  4. Burning Sensation: A burning sensation, particularly during urination, might occur in individuals with BV. This symptom is associated with the irritation caused by the imbalanced vaginal flora.
  5. Increased Discomfort After Intercourse: Sexual activity can exacerbate the symptoms of BV. Pregnant women may notice an increase in discomfort, odour, or discharge following sexual intercourse.
  6. Pain or Discomfort: BV can sometimes cause pain or discomfort in the genital area. This discomfort may be mild or more pronounced, depending on individual factors.
  7. Redness or Swelling: In some cases, redness or swelling of the vulva or vaginal tissues may occur. This can contribute to a general feeling of inflammation in the genital region.
  8. No Symptoms: Importantly, not every individual with BV will experience noticeable symptoms.
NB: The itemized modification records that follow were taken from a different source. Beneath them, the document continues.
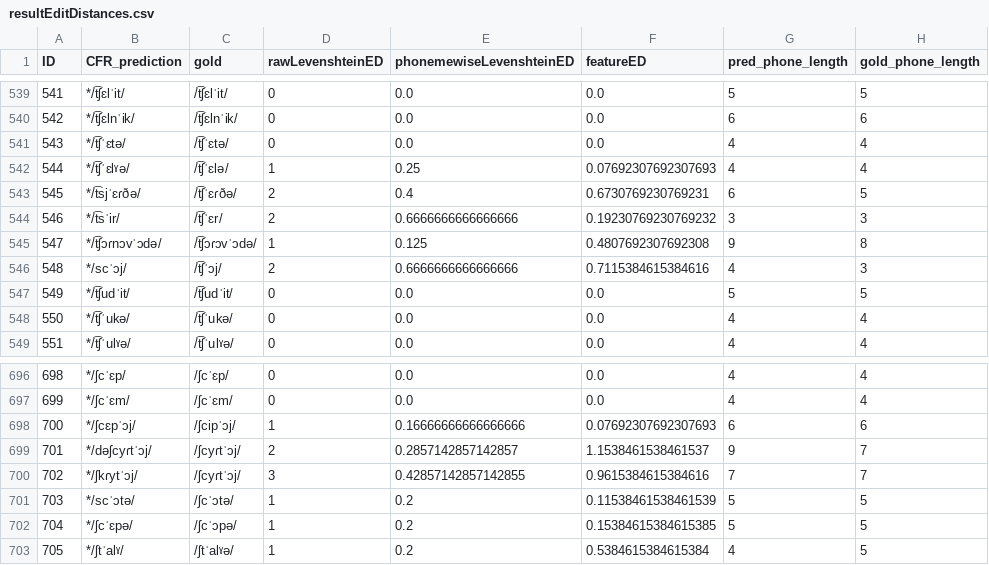
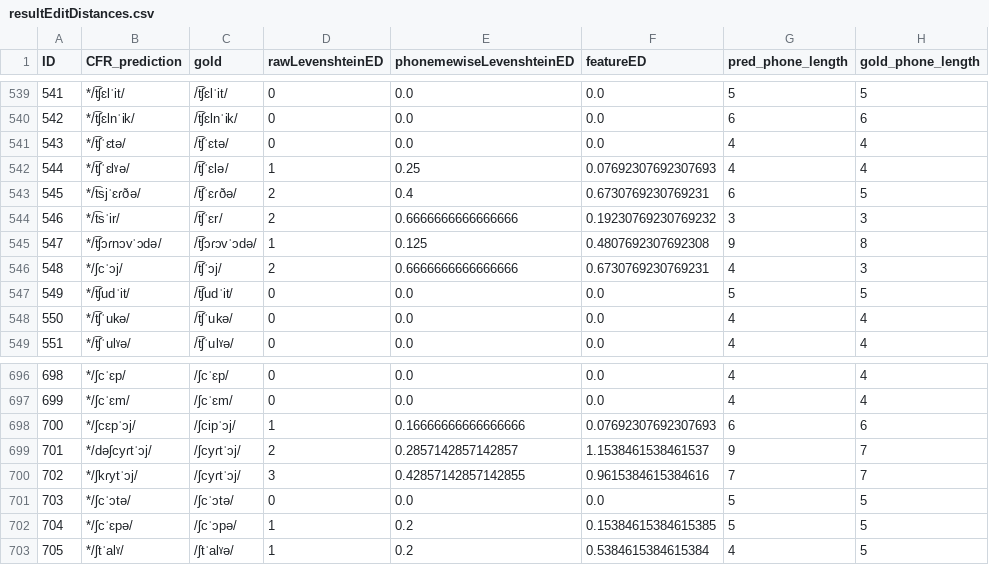
Before and after one commit to clmarr/Albanian-CFR, a CSV file: lastAPArun/resultEditDistances.csv, drawn as a sheet; only a part is shown, gaps mark what is left out; the diff covers the shown part only; the diff names each change by its address in the sheet, - before the commit and + after, or states it on an @@ line.

```diff
--- a/lastAPArun/resultEditDistances.csv
+++ b/lastAPArun/resultEditDistances.csv
-B546 (CFR_prediction): */scˈɔj/
+B546 (CFR_prediction): */ʃcˈɔj/
-F546 (featureED): 0.7115384615384616
+F546 (featureED): 0.6730769230769231
-B701 (CFR_prediction): */scˈɔtə/
+B701 (CFR_prediction): */ʃcˈɔtə/
-D701 (rawLevenshteinED): 1
+D701 (rawLevenshteinED): 0
-E701 (phonemewiseLevenshteinED): 0.2
+E701 (phonemewiseLevenshteinED): 0.0
-F701 (featureED): 0.11538461538461539
+F701 (featureED): 0.0
```
Also changed, not shown: 3 added rows, 3 removed rows, 4 edited cells and row numbers in column A elsewhere in this file, lastAPArun/lastAPArun_stagewise_output_graph.csv, 23 other files.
Some pregnant women may have BV without any apparent signs, making regular prenatal check-ups crucial for early detection.

Pregnant individuals need to be vigilant about any changes in vaginal discharge, odour, or discomfort and promptly communicate these observations to their healthcare providers. Early diagnosis and appropriate treatment of Bacterial vaginosis during pregnancy are essential to reduce the risk of complications and ensure a healthy pregnancy.

Potential Complications: BV during pregnancy is associated with certain complications. It may increase the risk of preterm birth, low birth weight, and the possibility of amniotic fluid infection. While BV itself may not directly impact the mode of delivery, it's crucial to manage the infection to reduce the risk of complications.

Bacterial Vaginosis during Pregnancy: 8 Causes and Symptoms 


A healthcare provider diagnoses BV through a pelvic examination and may conduct additional tests, such as a pH test or a microscopic examination of the vaginal discharge.

Treatment Options:

Treating Bacterial vaginosis during pregnancy is essential during pregnancy to reduce the risk of complications. Antibiotics like metronidazole or clindamycin are commonly prescribed, but it's crucial to complete the entire course as directed.

Preventive Measures:

Taking proactive steps to prevent BV is crucial. This includes avoiding douching, using unscented products for intimate hygiene, and practising safe sex.

Healthcare providers play a crucial role in educating pregnant individuals about BV, its implications, and preventive measures. Knowledge empowers expectant mothers to make informed decisions. Emphasizing good hygiene practices and self-care, such as wearing cotton underwear and avoiding irritating products, can contribute to preventing BV.

In summary, bacterial vaginosis during pregnancy requires vigilant attention and prompt treatment. By being proactive in preventive measures and seeking timely medical advice, pregnant individuals can manage BV effectively, ensuring a healthier pregnancy journey. Consult our Gytree experts if you seem to be experiencing similar complaints. 

Pregnancy Bacterial vaginosis